News Corp.’s Fox Broadcasting Co. asked a federal appeals court to overrule a district judge and halt Dish Network Corp.’s AutoHop ad-skipping service that it says threatens television’s advertising system.
Dish’s PrimeTime Anytime allows subscribers to automatically record the entire prime-time lineup of all four major broadcast networks every night. It’s similar to a video-on-demand service, which Dish can only provide under its contract if it doesn’t allow viewers to fast-forward through commercials, Paul Smith, a lawyer for Fox, argued today to a three-judge panel of the U.S. Court of Appeals at a hearing in Pasadena, California.
Instead of disabling fast-forwarding through the ads, the AutoHop service allows subscribers to skip them entirely when they watch the recorded shows, Smith said. Fox alleges that the Dish services breach their license agreement and undermine Fox’s business selling shows online through Apple Inc.’s iTunes and Amazon.com Inc.
“This is an unlicensed service that competes with a licensed service that we get paid for,” Smith told the three-judge panel of the Ninth Circuit Court of Appeals.
Fox alleges the AutoHop service threatens the ad-supported television model because it diminishes the value of commercials, which are the main source of financing for primetime programming. The ABC, CBS, NBC and Fox affiliate associations, as well as the National Association of Broadcasters, filed arguments in support of Fox’s appeal.
U.S. District Judge Dolly Gee in Los Angeles last year rejected Fox’s argument and ruled that the Dish service was more akin to digital-video recording than to a video-on-demand service because the subscriber decides to enable PrimeTime Anytime.
Circuit Judge Raymond Fisher, who said he records “Masterpiece Theater” and Jon Stewart’s “The Daily Show,” asked Smith to explain how this practice of creating a library of television shows to watch at some later time is any different from what Fox accuses Dish of doing.
“I do exactly what you’re complaining about,” Fisher told the lawyers.
Smith said it’s a fundamentally different process when a viewer decides what to record as opposed to a service that automatically records blocks of programs every night.
Dish, based in Englewood, Colorado, introduced its Hopper digital video recorder in March of last year. It can record all the major networks’ primetime shows and store them for eight days after their initial broadcast. AutoHop, introduced in May 2012, allows viewers, with the touch of a button, to skip all the commercials on recorded shows automatically.

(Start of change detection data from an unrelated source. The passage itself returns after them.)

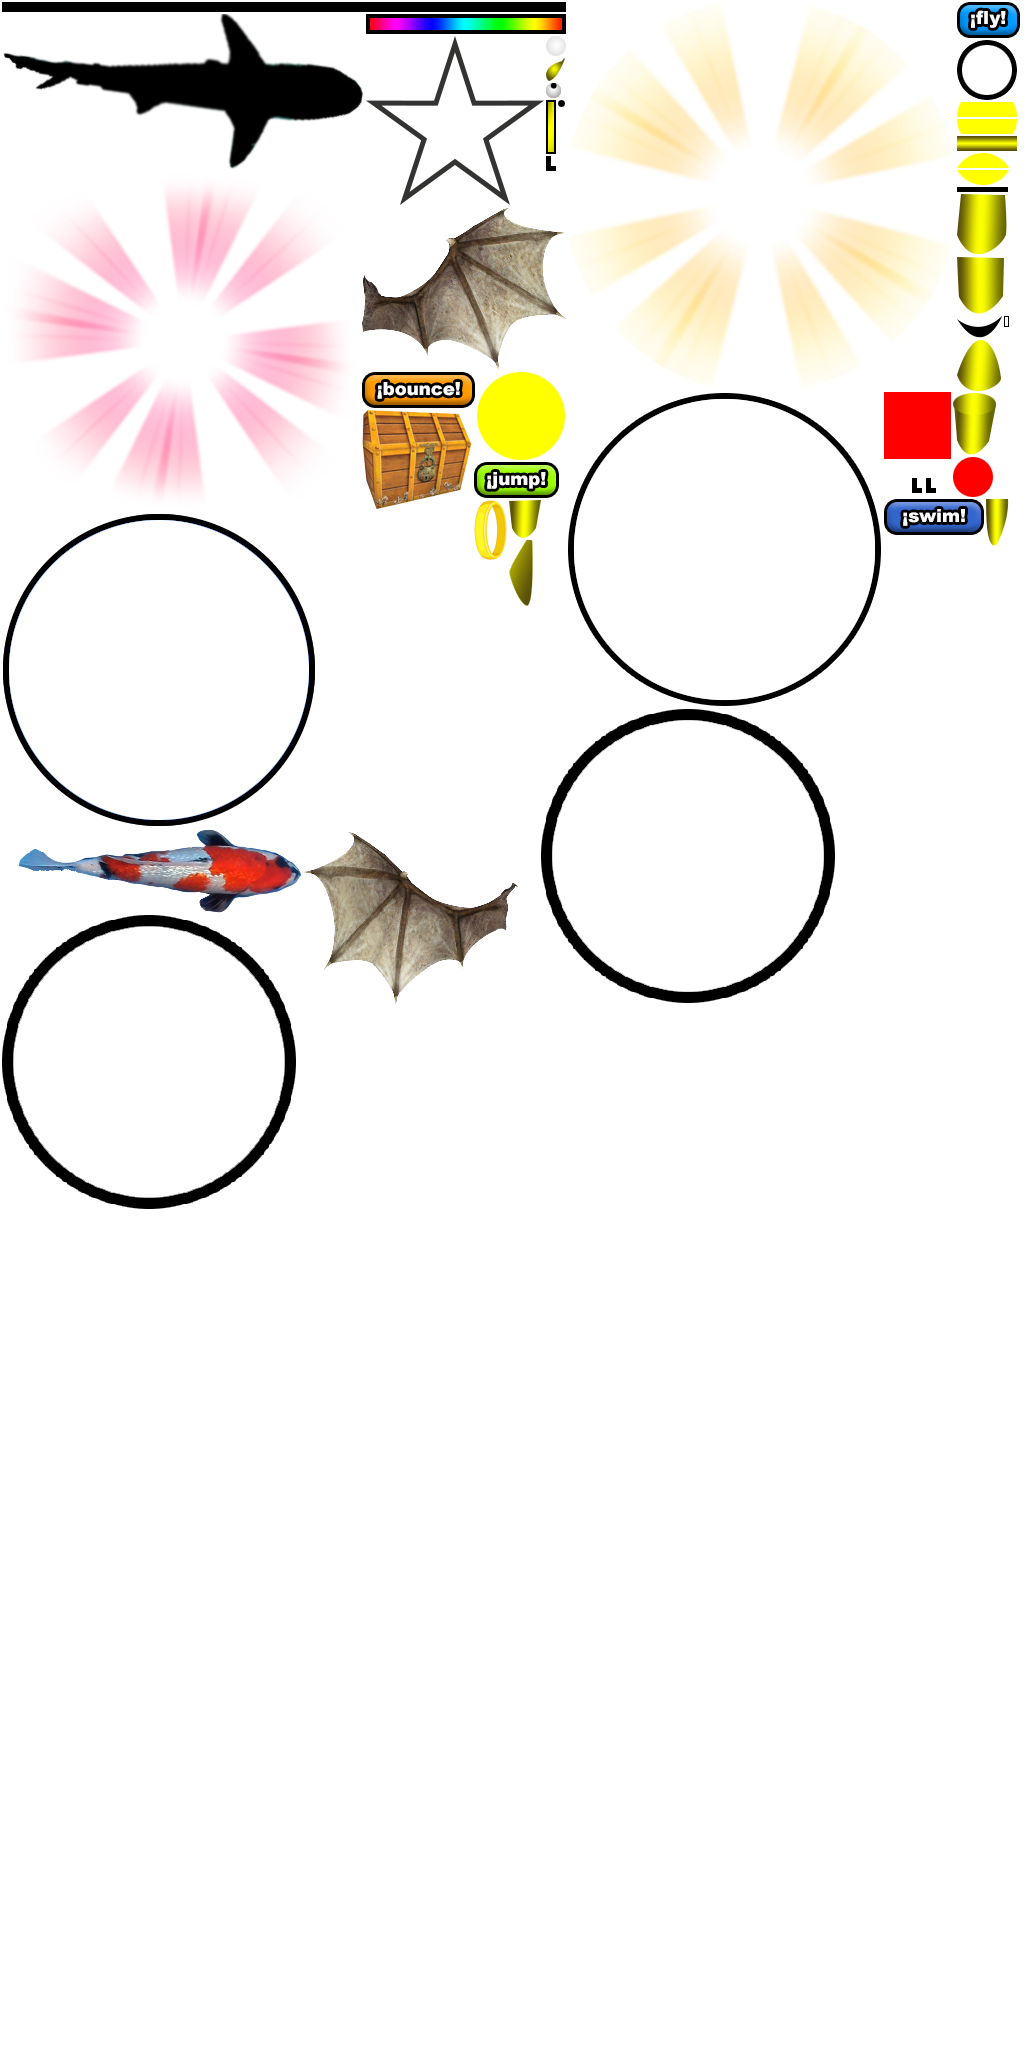
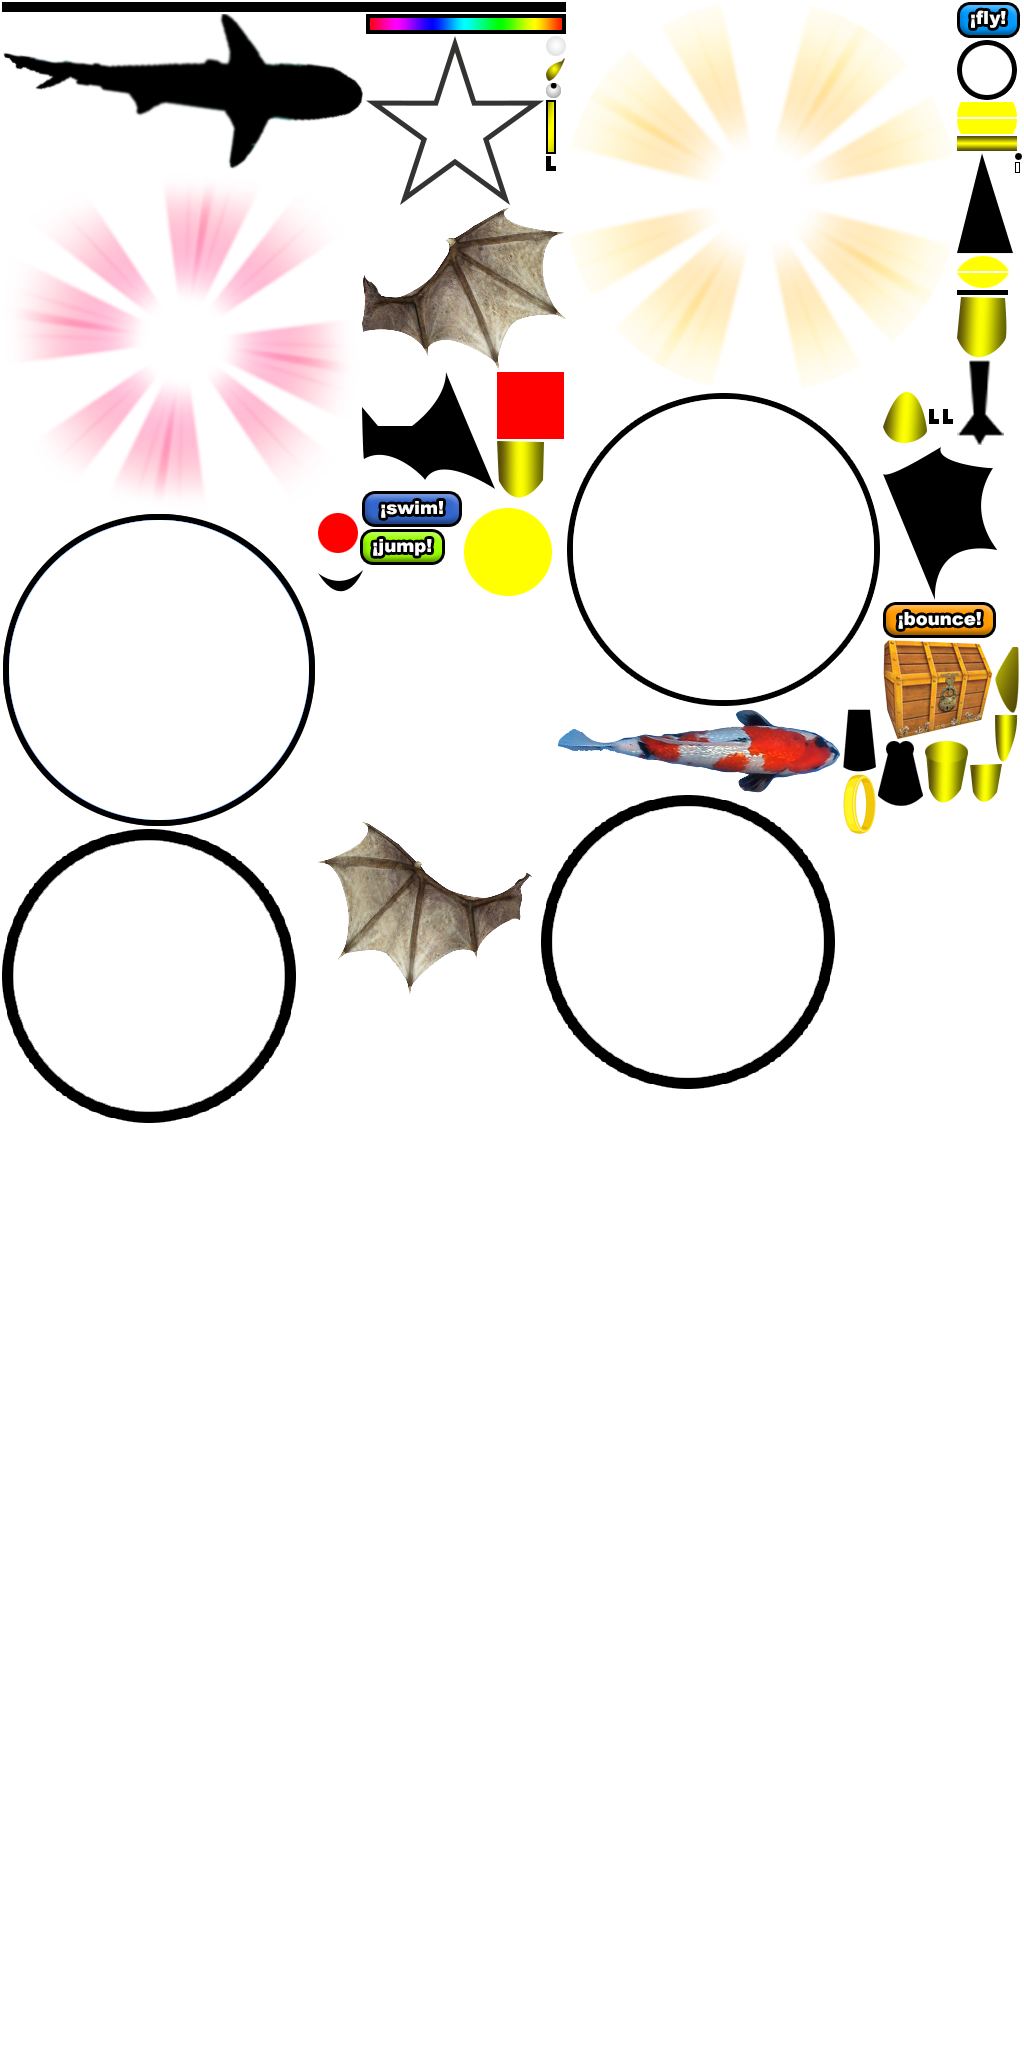
dragon

Changed region(s): [[0.0, 0.0625, 1.0, 0.5938], [0.3125, 0.1562, 0.5938, 0.3125]]

diff --git a/src/animations/supportingClasses/fly/heroFly.js b/src/animations/supportingClasses/fly/heroFly.js
@@ -5,32 +5,92 @@ export default function () {
 		cont: new PIXI.Container(),
 		dragon: [],
 		utils: Utils,
-		segmentsQ: 20,
+		segmentsQ: 10,
 		init: function (parentCont, wh, spritesheet) {
 			this.parentCont = parentCont;
-			if(!this.dragon.length){
-				 for (let i = 0; i < this.segmentsQ; i++) {
-	                let segment = this.bodySegment(25, 0xFFFF00, i * 25);
-	                this.dragon.push(segment);
-	                this.cont.addChild(segment);
-	            }
-			} else {
-				 for (let i = 0; i < this.segmentsQ; i++) {
-	                this.cont.addChild(this.dragon[i]);
-	            }
-			}
+			let head = new PIXI.Sprite(spritesheet.textures['dragonHead.png']);
+			head.anchor.x = 0.5;
+	        head.anchor.y = 0.5;
+			this.cont.addChild(head);
+			this.dragon.push(head);
 
-			if(!this.leftWing){
-				 this.leftWing = new PIXI.Sprite(spritesheet.textures['leftWing.png']);
-				 this.rightWing = new PIXI.Sprite(spritesheet.textures['rightWing.png']);
-				 this.leftWing.pivot.x = 206;
-				 this.leftWing.pivot.y = 54;
-				 this.rightWing.pivot.y = 70;
-				 this.wingCont = new PIXI.Container();
-				 this.wingCont.y = 20;
-				 this.wingCont.addChild(this.leftWing);
-				 this.wingCont.addChild(this.rightWing);
-			}
+			 for (let i = 0; i < this.segmentsQ; i++) {
+			 	let cont = new PIXI.Container();
+			 	cont.vx = 0;
+	            cont.vy = 0;
+	            cont.xpos = 0;
+	            cont.ypos = 0;
+                let segment =  new PIXI.Sprite(spritesheet.textures['dragonSegment.png']);
+                segment.anchor.x = 0.5;
+                segment.anchor.y =  0;
+                segment.y = i * (segment.height - 20);
+                cont.addChild(segment);
+                this.dragon.push(cont);
+                this.cont.addChild(cont);
+            }
+		
+            this.rightWing = new PIXI.Container();
+            this.rightWing1 = new PIXI.Sprite(spritesheet.textures['wingPart1.png']);
+			this.rightWing1.anchor.x = 0;
+			this.rightWing1.anchor.y = 0.33;
+
+			this.rightWing2 = new PIXI.Sprite(spritesheet.textures['wingPart2.png']);
+			this.rightWing2.x = 84;
+			this.rightWing2.y = -40;
+			this.rightWing2.anchor.x = 0;
+			this.rightWing2.pivot.y = 20;
+
+			this.rightWing3 = new PIXI.Sprite(spritesheet.textures['dragonTriangle.png']);
+			this.rightWing3.anchor.x = 0.5;
+			this.rightWing3.anchor.y = 0;
+			this.rightWing3.x = 84;
+			this.rightWing3.rotation = this.utils.deg2rad(-30);
+			this.rightWing3.y = -40;
+
+			this.rightWing.addChild(this.rightWing1);
+			this.rightWing.addChild(this.rightWing2);
+			this.rightWing.addChild(this.rightWing3);
+			
+			this.leftWing = new PIXI.Container();
+			this.leftWing1 = new PIXI.Sprite(spritesheet.textures['wingPart1.png']);
+			this.leftWing1.scale.x = -1;
+			this.leftWing1.anchor.x = 0;
+			this.leftWing1.anchor.y = 0.33;
+
+			this.leftWing2 = new PIXI.Sprite(spritesheet.textures['wingPart2.png']);
+			this.leftWing2.scale.x = -1;
+			this.leftWing2.x = -84;
+			this.leftWing2.y = -40;
+			this.leftWing2.anchor.x = 0;
+			this.leftWing2.pivot.y = 20;
+
+			this.leftWing3 = new PIXI.Sprite(spritesheet.textures['dragonTriangle.png']);
+			this.leftWing3.anchor.x = 0.5;
+			this.leftWing3.anchor.y = 0;
+			this.leftWing3.x = -84;
+			this.leftWing3.rotation = this.utils.deg2rad(30);
+			this.leftWing3.y = -40;
+
+			this.leftWing.addChild(this.leftWing1);
+			this.leftWing.addChild(this.leftWing2);
+			this.leftWing.addChild(this.leftWing3);
+
+			 this.wingCont = new PIXI.Container();
+			 this.wingCont.y = 30;
+			 this.wingCont.addChild(this.leftWing);
+			 this.wingCont.addChild(this.rightWing);
+			
+			this.eyeCont = new PIXI.Container();
+			let rightEye = this.rightEye = new PIXI.Sprite(spritesheet.textures['swimEye.png']);
+            rightEye.anchor.set(0.5);
+            this.rightEye.x = 10;
+            this.eyeCont.addChild(rightEye)
+            let leftEye = this.leftEye = new PIXI.Sprite(spritesheet.textures['swimEye.png']);
+            this.leftEye.x = -10;
+            leftEye.anchor.set(0.5);
+            this.eyeCont.addChild(leftEye);
+            this.cont.addChild(this.eyeCont)
+
 			this.cont.radius = 0;
 			this.cont.addChildAt(this.wingCont, 0);
 			this.segments = this.dragon;

diff --git a/src/animations/intro_animation.js b/src/animations/intro_animation.js
@@ -297,31 +297,31 @@ export default function(obj) {
 
 			if (str === 'right') {
 				this.idle = false;
-				this.swimAction.radius += 0.25;
+				this.activeAction.radius += 0.25;
 				this.velocity = this.utils.randomNumberBetween(
 					this.config.swimVelocities[0], 
 					this.config.swimVelocities[1]);
-				this.vx = this.velocity * Math.sin(this.swimAction.radius);
-				this.vy = -this.velocity * Math.cos(this.swimAction.radius);
-				this.swimAction.storeRadius = this.swimAction.radius;
+				this.vx = this.velocity * Math.sin(this.activeAction.radius);
+				this.vy = -this.velocity * Math.cos(this.activeAction.radius);
+				this.activeAction.storeRadius = this.activeAction.radius;
 				let obj = {vx: -this.vx, vy: -this.vy};
 				this.pellets.rotate(obj);
 				//this.transitionItems.rotate(obj);
-				this.swimAction.rotate(obj);
+				this.activeAction.rotate(obj);
 			
 			} else if (str === 'left') {
 				this.idle = false;
-				this.swimAction.radius -= 0.25;
+				this.activeAction.radius -= 0.25;
 				this.velocity = this.utils.randomNumberBetween(
 					this.config.swimVelocities[0], 
 					this.config.swimVelocities[1]);
-				this.vx = this.velocity * Math.sin(this.swimAction.radius);
-				this.vy = -this.velocity * Math.cos(this.swimAction.radius);
-				this.swimAction.storeRadius = this.swimAction.radius;
+				this.vx = this.velocity * Math.sin(this.activeAction.radius);
+				this.vy = -this.velocity * Math.cos(this.activeAction.radius);
+				this.activeAction.storeRadius = this.activeAction.radius;
 				let obj = {vx: -this.vx, vy: -this.vy};
 				this.pellets.rotate(obj);
 				//this.transitionItems.rotate(obj);
-				this.swimAction.rotate(obj);
+				this.activeAction.rotate(obj);
 			}
 		},
 		keyDown: function (e) {

diff --git a/src/animations/supportingClasses/actions/flyAction.js b/src/animations/supportingClasses/actions/flyAction.js
@@ -42,7 +42,7 @@ export default function () {
 			if(!this.spinning){
 				this.radius = this.utils.cosWave(this.storeRadius, 0.15, 0.01);
 			}
-				
+			this.hero.activeHero.eyeCont.rotation = this.radius;
 			this.hero.activeHero.segments[0].rotation = this.radius;
 	        this.hero.pos.push(this.radius);
 
@@ -59,7 +59,10 @@ export default function () {
 
         	this.hero.activeHero.wingCont.rotation = this.storeRadius;
         	this.hero.activeHero.leftWing.rotation = this.utils.deg2rad(this.utils.cosWave(0, 20, 0.004));
+        	this.hero.activeHero.leftWing2.rotation = this.utils.deg2rad(this.utils.cosWave(0, 20, 0.004));
+
         	this.hero.activeHero.rightWing.rotation = this.utils.deg2rad(this.utils.cosWave(0, -20, 0.004));
+        	this.hero.activeHero.rightWing2.rotation = this.utils.deg2rad(this.utils.cosWave(0, -20, 0.004));
 	        
 
 		}

diff --git a/src/animations/supportingClasses/fly/flyBackground.js b/src/animations/supportingClasses/fly/flyBackground.js
@@ -18,7 +18,7 @@ export default function () {
 
 	
 
-			this.background.beginFill(0x000000).drawRect(0,0,wh.canvasWidth, wh.canvasHeight).endFill();
+			this.background.beginFill(0x333333).drawRect(0,0,wh.canvasWidth, wh.canvasHeight).endFill();
 
 			this.cont.addChild(this.background);
 			//this.parentCont.addChild(this.orbsCont)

Dish’s lawyer, Joshua Rosenkranz, told the panel that Fox didn’t complain about PrimeTime Anytime until Dish introduced AutoHop four and a half months later.
The Dish lawyer also argued that the satellite-TV provider’s subscribers are already paying for Fox’s programs and that Fox can’t argue that it’s unfair if a subscriber who misses a show doesn’t pay for it again to watch it.
Circuit Judge Sidney Thomas challenged Rosenkranz’s argument, saying he didn’t see much of a difference between the PrimeTime Anytime service and a video-on-demand service.
“I see them as very close,” Thomas said.
Fox, Comcast Corp.’s NBCUniversal and CBS Corp. separately sued Dish, the No. 2 U.S. satellite-television provider, in May 2012, claiming the service will destroy the “advertising supported ecosystem” that provides free, over-the-air primetime television. Dish sued the networks in New York, seeking a court ruling that it isn’t infringing copyrights.
The satellite-TV provider has argued that Fox’s claims were decided by the U.S. Supreme Court 30 years ago when it found that Sony Corp. couldn’t be held liable by movie studios for selling video recorders. Television networks “are raking in record revenues” in spite of the availability of ever-more efficient home recording devices, Dish said.
The case is Fox Broadcasting Co. v. Dish Network LLC, 12-57048, U.S. Court of Appeals for the Ninth District (Pasadena, California).